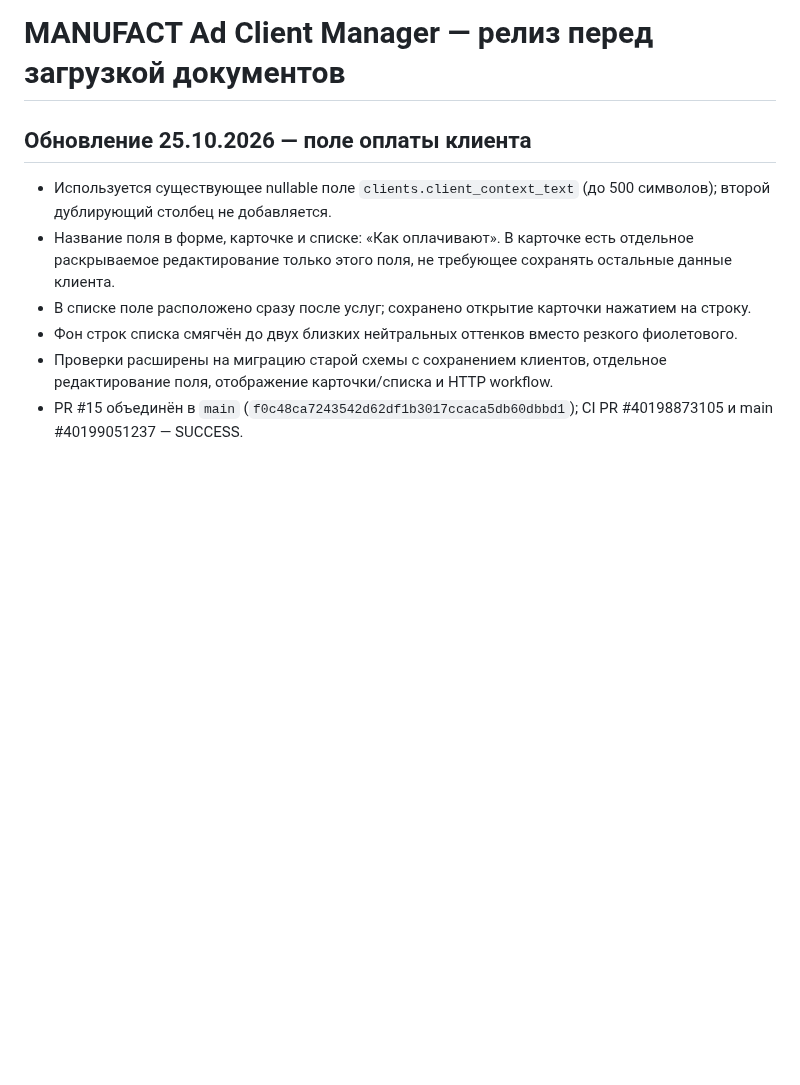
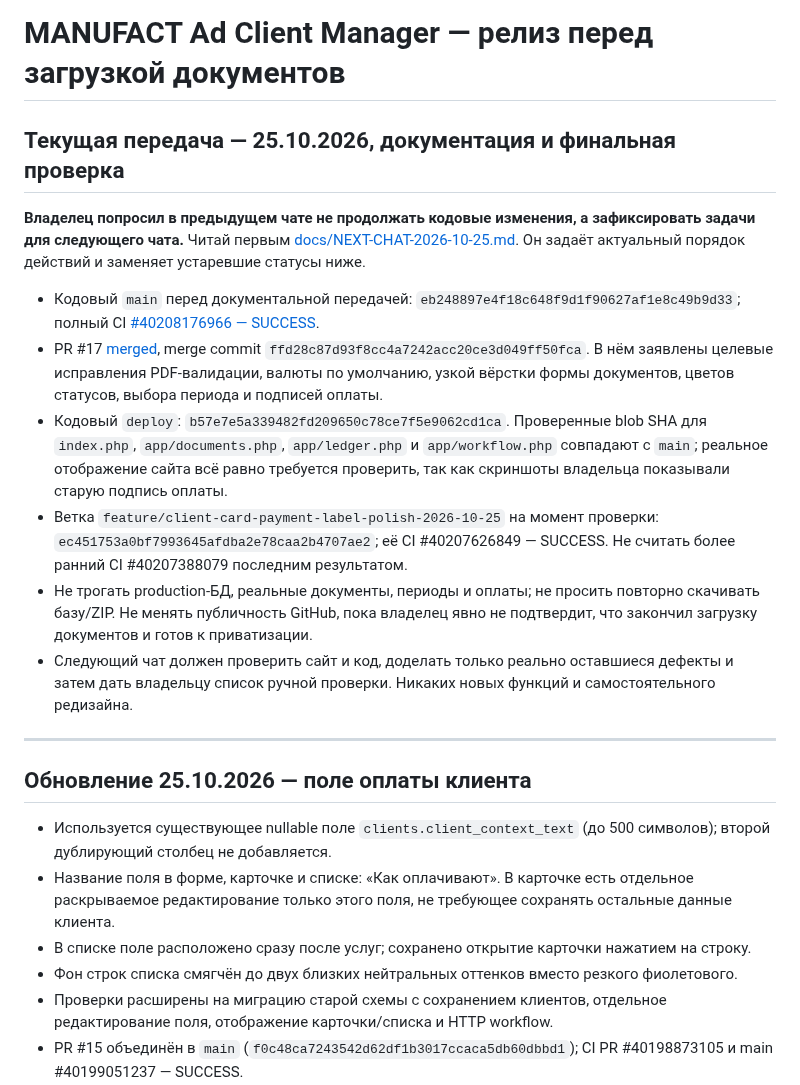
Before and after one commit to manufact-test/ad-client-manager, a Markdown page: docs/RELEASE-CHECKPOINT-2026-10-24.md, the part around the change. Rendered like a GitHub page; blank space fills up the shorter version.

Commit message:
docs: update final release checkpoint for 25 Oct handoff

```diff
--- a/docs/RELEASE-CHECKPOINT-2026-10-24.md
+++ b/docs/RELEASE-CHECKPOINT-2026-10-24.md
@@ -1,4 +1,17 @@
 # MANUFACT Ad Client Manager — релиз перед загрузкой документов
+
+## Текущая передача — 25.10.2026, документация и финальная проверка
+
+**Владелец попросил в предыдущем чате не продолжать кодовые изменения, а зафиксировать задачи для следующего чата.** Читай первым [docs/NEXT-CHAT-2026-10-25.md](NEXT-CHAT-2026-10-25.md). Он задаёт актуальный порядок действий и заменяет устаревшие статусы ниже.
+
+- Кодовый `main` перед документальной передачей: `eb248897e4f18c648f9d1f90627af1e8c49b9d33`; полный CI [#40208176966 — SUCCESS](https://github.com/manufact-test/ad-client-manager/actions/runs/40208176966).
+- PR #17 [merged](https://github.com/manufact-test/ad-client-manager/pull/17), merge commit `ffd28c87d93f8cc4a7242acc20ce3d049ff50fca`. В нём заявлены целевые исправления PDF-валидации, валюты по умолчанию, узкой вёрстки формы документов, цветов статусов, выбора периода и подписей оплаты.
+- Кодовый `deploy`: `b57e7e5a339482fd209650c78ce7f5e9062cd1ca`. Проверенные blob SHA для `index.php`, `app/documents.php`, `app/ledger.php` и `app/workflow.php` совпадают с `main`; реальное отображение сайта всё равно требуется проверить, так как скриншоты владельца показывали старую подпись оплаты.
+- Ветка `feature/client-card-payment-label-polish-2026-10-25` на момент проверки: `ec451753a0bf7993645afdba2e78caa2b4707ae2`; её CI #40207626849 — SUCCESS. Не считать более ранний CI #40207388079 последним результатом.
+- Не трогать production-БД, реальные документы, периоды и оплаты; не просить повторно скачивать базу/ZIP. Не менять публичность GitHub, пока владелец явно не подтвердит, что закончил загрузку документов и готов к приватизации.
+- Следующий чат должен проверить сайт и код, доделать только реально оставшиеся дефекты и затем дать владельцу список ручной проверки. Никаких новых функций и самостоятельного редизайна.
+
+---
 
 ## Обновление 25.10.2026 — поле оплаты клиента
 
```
• • • • • • •
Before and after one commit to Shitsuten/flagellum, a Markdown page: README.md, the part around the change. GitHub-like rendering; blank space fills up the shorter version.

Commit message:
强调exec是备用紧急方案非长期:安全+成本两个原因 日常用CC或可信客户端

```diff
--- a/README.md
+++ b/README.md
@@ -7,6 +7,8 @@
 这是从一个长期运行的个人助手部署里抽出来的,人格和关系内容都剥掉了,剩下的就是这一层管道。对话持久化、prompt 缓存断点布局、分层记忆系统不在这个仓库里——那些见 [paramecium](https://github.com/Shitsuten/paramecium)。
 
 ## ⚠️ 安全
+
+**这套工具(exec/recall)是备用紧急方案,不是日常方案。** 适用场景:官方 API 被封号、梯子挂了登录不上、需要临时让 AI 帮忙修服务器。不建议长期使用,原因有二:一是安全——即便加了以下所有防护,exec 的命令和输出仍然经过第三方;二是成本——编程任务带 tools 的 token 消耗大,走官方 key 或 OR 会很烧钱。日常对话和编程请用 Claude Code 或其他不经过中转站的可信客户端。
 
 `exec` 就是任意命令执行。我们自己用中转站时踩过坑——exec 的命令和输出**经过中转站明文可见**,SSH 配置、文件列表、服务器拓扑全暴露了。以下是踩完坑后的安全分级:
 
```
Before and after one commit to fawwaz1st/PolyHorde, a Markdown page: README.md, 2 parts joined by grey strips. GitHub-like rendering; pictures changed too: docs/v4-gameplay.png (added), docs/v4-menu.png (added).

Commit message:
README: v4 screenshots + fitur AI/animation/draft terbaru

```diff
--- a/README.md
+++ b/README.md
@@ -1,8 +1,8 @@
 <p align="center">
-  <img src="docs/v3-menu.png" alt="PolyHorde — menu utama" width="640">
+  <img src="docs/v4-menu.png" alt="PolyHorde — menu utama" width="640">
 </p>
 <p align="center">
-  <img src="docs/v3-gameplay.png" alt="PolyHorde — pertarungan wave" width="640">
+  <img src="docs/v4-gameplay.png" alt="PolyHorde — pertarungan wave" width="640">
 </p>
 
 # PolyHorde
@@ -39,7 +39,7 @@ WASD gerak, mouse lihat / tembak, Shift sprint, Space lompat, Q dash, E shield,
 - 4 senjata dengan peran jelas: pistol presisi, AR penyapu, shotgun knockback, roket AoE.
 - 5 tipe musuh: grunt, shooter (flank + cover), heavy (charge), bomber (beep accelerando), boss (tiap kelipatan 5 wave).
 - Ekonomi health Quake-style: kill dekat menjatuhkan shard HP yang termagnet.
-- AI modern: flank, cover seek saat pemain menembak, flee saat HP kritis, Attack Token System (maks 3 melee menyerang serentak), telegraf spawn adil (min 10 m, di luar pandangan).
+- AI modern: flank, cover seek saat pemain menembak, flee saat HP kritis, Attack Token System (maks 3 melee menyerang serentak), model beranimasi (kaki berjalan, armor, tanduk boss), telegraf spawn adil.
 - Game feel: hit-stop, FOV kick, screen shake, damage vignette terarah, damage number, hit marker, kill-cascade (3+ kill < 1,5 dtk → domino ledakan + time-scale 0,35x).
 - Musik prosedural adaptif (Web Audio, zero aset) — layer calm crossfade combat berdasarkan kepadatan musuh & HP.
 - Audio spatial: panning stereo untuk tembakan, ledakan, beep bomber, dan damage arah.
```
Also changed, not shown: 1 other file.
• • • • • • •
• TASK TO CARRY OUT: Scan the listing above and report how many of its lines hold the word "pertarungan", giving the number only.

• WORKED SOLUTION: 2